Traffic Pollution Doubles Lung Transplant Death Rate, Study Finds
Air pollution from car traffic may double the risk of organ rejection and death in lung transplant patients, Belgian researchers report in a new study.
Thestudy, which tracked nearly 300 lung transplant recipients over more than a decade, found that patients living less than 600 feet from a main road were twice as likely to develop a severe lung inflammation associated with organ rejection within several years of surgery.
The researchers concluded that nearly 30 percent of deaths in lung transplant recipients could be attributed to living near a main thoroughfare.
The study appears in the latest edition of the medical journal Thorax.
Lung transplant, a last resort for sufferers of end-stage lung disease, has grown increasingly common since the first successful long-term transplant wasaccomplishedin 1983; the procedure was attempted roughly 1,700 times in the U.S. in 2007, statistics show.
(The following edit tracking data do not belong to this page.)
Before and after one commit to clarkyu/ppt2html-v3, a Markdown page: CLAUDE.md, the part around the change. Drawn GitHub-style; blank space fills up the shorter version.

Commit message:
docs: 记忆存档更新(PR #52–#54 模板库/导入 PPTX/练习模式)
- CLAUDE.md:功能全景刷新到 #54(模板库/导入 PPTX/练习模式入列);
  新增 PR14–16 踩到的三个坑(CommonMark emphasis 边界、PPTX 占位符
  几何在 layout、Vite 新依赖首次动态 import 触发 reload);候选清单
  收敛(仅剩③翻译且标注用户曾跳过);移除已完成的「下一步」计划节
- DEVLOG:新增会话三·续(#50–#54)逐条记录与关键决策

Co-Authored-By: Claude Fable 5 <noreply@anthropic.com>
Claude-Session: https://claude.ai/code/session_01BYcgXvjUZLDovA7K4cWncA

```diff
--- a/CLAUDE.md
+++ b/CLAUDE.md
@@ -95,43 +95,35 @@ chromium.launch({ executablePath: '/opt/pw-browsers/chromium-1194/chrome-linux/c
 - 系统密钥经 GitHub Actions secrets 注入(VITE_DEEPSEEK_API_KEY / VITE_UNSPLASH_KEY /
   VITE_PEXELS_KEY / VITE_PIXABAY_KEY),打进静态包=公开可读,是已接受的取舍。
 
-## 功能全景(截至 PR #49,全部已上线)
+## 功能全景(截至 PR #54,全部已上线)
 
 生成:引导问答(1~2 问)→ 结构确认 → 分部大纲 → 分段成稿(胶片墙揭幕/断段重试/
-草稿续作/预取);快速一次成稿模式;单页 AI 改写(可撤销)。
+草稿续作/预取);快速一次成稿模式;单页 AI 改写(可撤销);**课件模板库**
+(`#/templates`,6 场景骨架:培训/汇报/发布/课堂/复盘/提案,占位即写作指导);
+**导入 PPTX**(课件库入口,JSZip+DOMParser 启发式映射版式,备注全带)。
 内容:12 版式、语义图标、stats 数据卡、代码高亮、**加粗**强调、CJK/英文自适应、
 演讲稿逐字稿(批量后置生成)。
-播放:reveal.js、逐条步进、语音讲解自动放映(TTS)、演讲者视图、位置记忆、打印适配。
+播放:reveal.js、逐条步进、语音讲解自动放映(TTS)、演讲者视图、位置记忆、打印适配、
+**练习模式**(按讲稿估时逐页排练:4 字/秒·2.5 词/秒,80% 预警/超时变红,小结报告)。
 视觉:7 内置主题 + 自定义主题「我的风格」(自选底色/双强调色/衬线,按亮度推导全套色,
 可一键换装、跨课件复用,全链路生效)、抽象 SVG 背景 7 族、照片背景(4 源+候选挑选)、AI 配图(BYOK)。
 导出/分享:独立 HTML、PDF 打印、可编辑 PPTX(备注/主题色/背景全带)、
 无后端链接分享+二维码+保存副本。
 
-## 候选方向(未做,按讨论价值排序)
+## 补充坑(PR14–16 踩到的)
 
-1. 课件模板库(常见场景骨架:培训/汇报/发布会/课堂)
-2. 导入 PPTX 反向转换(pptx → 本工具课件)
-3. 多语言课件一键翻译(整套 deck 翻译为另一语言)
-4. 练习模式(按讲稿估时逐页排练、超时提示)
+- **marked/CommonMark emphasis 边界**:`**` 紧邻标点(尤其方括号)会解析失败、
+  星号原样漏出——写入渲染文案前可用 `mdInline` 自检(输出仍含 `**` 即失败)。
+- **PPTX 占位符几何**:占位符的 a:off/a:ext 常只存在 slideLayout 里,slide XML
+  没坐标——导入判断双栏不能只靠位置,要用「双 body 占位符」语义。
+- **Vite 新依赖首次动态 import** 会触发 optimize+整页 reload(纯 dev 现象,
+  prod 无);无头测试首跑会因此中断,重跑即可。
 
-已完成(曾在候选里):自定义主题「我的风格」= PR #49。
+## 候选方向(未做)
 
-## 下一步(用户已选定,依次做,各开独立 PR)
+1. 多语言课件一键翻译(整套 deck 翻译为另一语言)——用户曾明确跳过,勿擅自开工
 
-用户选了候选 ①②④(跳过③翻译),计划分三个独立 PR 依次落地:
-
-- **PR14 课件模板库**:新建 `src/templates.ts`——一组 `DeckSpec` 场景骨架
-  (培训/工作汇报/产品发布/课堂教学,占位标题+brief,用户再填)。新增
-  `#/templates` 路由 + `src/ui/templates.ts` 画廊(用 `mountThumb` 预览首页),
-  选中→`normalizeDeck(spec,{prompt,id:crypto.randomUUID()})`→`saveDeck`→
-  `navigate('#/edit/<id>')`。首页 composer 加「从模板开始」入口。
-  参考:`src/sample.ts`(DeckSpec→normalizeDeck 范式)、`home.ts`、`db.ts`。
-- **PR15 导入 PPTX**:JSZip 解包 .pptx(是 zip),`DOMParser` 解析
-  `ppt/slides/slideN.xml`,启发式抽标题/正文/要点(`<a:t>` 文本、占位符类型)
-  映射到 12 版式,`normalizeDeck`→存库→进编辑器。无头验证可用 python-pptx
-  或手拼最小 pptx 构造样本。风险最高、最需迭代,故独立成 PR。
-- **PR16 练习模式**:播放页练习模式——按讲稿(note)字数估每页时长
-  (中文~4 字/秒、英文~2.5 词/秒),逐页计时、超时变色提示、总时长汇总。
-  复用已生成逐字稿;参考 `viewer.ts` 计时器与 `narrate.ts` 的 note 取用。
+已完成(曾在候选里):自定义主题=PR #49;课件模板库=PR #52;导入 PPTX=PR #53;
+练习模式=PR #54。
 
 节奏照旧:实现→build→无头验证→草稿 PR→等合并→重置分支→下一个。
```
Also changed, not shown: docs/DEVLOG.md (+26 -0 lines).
Survival rates have alsorisen dramatically, with more than 80 percent of patients now surviving after their first year, and more than 50 percent surviving five years after surgery.